Crisis Management: How to Handle A Crisis Like A Pro – Part 3: Post Crisis
By Michael Kunert,
Welcome to Part 3 of our discussion on handling a crisis like a professional. In Part 1,we talked about steps to take in your pre-crisis planning to prepare your team better should a crisis occur. In Part 2, we talked about going through the crisis and the importance of staying calm, focused, and thinking through the crisis.
This week, we’re talking post-crisis. What to do to learn and make your team better for the next “hit the fan” moment.
Phase 3 – Post Crisis
So your team made it through the crisis. Your message resonated with the community. The media is pleased, and everyone is taking a much-needed sigh of relief. Now what? Well, the campaign still needs to run, there’s still an election right around the corner.
However, in order to learn from the crisis, those involved should, as soon as possible after the crisis, debrief the events that occurred. This truly is the best way to learn from any failures the team may have experienced.
Debriefing (A Crisis Management Method)
A debrief is an after-action assessment of the crisis. The goal is to use the crisis as a teachable moment to better your team. As you approach the debrief, everyone should address the negative but focus on the positive. Questions you want to answer include:
- What did we do right,
- What did we do wrong,
- What could we have done better
- How do we prevent this from happening again
For debriefs to work effectively, those participating must be brutally honest with themselves and others. Everyone involved should have a say. As you go around the room, members should point out their observations of what went wrong and what they think could have been done better. Again, everyone must do their best to remove their emotions. This should be a learning exercise.

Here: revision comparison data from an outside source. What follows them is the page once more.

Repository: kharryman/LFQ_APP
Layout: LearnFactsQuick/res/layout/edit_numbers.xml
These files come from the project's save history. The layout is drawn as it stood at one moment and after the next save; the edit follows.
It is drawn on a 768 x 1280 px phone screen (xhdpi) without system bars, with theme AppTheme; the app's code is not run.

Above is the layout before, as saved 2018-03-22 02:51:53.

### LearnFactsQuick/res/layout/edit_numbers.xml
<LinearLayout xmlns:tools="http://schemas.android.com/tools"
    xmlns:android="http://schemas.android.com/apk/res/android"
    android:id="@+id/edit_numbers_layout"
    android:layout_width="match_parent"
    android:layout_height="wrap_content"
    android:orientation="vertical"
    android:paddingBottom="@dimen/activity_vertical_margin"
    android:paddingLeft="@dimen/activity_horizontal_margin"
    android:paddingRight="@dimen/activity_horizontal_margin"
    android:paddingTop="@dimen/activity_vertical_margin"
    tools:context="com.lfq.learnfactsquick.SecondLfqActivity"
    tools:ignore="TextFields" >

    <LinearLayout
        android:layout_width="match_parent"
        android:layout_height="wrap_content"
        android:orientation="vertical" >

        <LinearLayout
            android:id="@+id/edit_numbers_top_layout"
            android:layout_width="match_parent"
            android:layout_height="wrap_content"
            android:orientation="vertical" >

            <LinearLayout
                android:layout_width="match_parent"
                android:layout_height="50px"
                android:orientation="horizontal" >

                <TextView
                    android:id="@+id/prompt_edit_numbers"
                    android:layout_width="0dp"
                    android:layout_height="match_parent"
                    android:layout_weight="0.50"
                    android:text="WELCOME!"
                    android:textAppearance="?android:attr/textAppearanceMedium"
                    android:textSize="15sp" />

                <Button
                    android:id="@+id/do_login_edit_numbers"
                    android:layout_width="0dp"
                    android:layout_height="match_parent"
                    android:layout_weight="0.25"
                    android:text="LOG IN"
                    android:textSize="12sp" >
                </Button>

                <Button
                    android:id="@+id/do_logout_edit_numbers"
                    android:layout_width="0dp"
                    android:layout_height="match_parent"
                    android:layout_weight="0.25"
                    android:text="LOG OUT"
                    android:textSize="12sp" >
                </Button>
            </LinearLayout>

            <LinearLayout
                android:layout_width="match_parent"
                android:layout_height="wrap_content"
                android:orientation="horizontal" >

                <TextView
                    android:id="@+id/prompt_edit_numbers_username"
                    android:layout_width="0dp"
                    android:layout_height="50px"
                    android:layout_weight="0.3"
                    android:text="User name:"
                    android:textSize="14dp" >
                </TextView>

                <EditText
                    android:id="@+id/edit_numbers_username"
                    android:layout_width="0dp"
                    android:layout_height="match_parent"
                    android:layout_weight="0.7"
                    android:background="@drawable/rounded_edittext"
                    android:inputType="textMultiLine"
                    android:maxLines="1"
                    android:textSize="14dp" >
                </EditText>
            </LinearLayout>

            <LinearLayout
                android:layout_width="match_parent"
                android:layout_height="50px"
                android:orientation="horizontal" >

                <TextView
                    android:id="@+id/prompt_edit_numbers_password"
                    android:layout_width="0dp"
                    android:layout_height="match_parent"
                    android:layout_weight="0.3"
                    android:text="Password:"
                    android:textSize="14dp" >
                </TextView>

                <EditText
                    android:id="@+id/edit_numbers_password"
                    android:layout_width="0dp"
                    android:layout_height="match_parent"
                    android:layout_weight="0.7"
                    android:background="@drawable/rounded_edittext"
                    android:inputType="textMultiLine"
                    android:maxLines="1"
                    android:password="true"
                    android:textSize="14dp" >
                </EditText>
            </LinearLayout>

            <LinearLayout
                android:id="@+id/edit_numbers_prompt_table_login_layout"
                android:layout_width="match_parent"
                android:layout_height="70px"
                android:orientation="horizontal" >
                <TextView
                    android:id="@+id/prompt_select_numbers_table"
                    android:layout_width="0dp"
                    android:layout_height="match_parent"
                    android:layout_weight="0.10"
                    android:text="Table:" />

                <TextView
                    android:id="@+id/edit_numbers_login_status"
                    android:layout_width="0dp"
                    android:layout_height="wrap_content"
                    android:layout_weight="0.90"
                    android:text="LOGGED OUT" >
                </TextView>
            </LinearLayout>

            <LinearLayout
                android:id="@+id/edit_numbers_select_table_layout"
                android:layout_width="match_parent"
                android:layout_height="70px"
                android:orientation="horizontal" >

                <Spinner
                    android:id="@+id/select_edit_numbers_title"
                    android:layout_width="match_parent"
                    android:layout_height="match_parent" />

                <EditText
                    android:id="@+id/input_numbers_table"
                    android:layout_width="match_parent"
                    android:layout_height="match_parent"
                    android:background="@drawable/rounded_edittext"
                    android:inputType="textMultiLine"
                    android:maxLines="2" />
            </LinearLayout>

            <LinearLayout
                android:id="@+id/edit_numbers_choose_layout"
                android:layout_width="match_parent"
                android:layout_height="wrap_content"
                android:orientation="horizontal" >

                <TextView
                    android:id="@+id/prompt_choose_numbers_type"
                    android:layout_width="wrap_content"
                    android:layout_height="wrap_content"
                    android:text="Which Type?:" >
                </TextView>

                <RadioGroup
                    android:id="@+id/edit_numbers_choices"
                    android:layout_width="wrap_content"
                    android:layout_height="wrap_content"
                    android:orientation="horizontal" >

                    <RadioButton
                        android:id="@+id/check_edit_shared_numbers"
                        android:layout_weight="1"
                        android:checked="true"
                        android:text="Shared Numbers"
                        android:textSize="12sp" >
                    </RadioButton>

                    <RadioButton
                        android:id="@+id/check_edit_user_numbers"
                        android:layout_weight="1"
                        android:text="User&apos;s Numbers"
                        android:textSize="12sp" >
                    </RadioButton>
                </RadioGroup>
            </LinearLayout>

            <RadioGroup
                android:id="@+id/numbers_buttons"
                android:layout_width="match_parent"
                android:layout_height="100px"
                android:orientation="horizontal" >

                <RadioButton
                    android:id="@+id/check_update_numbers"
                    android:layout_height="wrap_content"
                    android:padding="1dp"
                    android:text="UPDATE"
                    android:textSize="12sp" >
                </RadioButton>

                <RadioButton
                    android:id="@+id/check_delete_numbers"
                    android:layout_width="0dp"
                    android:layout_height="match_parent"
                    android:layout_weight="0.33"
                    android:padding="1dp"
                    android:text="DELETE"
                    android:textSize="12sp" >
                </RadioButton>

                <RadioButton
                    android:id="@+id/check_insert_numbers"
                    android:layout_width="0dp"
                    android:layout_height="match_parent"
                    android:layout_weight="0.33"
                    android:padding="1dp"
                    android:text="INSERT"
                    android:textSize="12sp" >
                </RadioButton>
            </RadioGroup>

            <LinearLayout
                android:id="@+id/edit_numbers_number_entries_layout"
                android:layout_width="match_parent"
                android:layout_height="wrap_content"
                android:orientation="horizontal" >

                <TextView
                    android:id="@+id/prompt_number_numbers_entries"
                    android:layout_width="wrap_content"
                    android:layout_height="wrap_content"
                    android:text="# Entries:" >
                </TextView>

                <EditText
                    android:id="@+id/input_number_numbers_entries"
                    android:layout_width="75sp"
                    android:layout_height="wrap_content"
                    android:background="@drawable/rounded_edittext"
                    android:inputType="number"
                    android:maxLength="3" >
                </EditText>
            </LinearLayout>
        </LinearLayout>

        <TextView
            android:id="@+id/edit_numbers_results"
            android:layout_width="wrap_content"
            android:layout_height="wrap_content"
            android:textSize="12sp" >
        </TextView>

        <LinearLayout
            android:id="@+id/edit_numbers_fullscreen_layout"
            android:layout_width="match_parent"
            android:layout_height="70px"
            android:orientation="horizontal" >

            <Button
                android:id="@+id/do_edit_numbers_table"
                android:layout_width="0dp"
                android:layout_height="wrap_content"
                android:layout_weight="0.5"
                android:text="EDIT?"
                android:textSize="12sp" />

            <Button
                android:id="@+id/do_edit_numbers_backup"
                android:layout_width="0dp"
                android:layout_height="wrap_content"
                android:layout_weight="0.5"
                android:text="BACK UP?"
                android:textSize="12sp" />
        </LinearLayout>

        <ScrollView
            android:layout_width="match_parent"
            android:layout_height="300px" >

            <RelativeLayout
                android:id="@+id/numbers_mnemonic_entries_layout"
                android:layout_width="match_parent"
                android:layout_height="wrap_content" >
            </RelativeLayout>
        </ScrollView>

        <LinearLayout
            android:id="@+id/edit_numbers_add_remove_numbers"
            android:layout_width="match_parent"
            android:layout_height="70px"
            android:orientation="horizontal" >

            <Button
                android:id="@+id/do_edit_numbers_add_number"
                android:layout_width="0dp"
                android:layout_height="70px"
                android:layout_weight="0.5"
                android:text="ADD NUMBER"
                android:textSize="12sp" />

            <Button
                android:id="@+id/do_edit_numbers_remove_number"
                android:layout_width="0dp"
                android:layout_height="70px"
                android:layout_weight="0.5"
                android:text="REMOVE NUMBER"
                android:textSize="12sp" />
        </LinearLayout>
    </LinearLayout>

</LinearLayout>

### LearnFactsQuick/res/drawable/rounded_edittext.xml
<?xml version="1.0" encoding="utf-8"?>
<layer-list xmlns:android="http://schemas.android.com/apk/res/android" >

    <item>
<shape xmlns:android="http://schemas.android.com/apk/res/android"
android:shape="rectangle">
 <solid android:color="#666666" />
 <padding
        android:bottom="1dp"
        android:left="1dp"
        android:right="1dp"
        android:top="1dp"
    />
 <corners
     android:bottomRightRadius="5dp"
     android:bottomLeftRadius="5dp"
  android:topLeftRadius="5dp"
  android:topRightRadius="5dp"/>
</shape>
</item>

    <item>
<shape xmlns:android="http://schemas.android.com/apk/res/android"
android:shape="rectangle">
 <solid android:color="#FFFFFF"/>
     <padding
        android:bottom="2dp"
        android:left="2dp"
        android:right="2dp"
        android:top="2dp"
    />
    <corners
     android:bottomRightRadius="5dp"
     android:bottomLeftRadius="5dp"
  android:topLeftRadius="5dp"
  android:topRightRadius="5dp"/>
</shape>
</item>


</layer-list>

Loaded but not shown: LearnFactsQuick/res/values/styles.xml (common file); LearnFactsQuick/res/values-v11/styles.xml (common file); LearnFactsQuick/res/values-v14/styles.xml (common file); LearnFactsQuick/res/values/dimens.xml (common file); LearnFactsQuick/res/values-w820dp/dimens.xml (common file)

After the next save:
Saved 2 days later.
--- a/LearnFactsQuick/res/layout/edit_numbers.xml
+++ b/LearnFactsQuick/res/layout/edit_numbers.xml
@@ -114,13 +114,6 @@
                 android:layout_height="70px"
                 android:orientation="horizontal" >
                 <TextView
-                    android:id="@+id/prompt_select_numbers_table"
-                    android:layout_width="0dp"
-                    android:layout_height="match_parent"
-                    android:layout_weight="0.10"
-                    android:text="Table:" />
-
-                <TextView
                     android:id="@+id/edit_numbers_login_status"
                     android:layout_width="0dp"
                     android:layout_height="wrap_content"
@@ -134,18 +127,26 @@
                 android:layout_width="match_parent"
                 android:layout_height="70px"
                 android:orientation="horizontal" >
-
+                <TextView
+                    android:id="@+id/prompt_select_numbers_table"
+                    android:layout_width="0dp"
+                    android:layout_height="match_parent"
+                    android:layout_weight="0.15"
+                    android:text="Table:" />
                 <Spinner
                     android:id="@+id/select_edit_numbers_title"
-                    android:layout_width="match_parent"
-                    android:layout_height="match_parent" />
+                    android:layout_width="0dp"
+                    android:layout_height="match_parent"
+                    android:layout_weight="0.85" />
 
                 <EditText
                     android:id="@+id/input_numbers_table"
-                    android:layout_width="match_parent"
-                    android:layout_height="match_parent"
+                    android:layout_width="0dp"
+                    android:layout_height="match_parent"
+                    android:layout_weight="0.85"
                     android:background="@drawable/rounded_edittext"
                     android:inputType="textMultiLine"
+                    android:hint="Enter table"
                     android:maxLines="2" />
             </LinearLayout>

However, try as you might to remove emotions, if the crisis is big or bad enough, this exercise may cause some hard feelings because no one likes being called out in front of a group for making mistakes. One way to take some of the sting away is for each person to identify what they did wrong before pointing the finger at someone else. So, the format should be,
- “Here’s what I did wrong” or “This is what I did wrong” or something similar
- “This is how I’m going to correct it”
- “Here’s what I saw we did wrong” or “This is what I think went wrong” or something similar
- “This is what I think we can do better next time”
Listen To Others
Allow others to chime in to correct any misperceptions that might have happened with the person speaking. A person may have thought there was a mistake but not aware of another situation that had to be overcome, which caused them to think the way they did.
Observer: “I think where we went wrong was not opening the doors when we said we were going to. People were getting antsy, and I heard people making comments.”
Campaign Manager: “Thank you for that. What you were unaware of was right before we were going to open the doors, we lost power to the stage, and we wanted to correct that before we brought the guests in. Do you think there was a better way for us to handle this next time?”
This process also allows for a 360-degree view of the crisis. Sometimes we get so caught up in the event that we don’t recognize what we are doing might be adding fuel to the crisis. Having someone point out mistakes you’ve made that you were unaware of is humbling but done correctly can be a teachable moment.
Campaign Manager: “John, I know there was a lot going on at that time. One of the problems we had during all this was the candidate forgot to charge his cellphone, and it died, and the media couldn’t reach him. Is there any reason why you didn’t bring the backup batteries and cellphone chargers that you were responsible for and how do we correct this next time?”
John: “That’s my fault. Next time I will pack them in my personal backpack rather than in the electronics bag.”
People who take ownership of their mistakes and work to correct them are the ones you want on your team. Those who continually make excuses for their mistakes are the ones you should look to replace when it’s convenient to do so.
Focus On The Positives
Lastly, the goal is to focus on the positive. No one should leave that room with any ill will. No one should leave the room embarrassed. If someone did something so egregious that it would call for their dismissal from the campaign, that should be done privately. Crisis management should me taken with all amount of seriousness and zest.
Conducting a debrief in this manner helps your pre-crisis planning for your next campaign. Also, analyzing the crisis during crisis management in a post-crisis setting may expose how critical the crisis may not have been and may help reduce your stress level the next time around.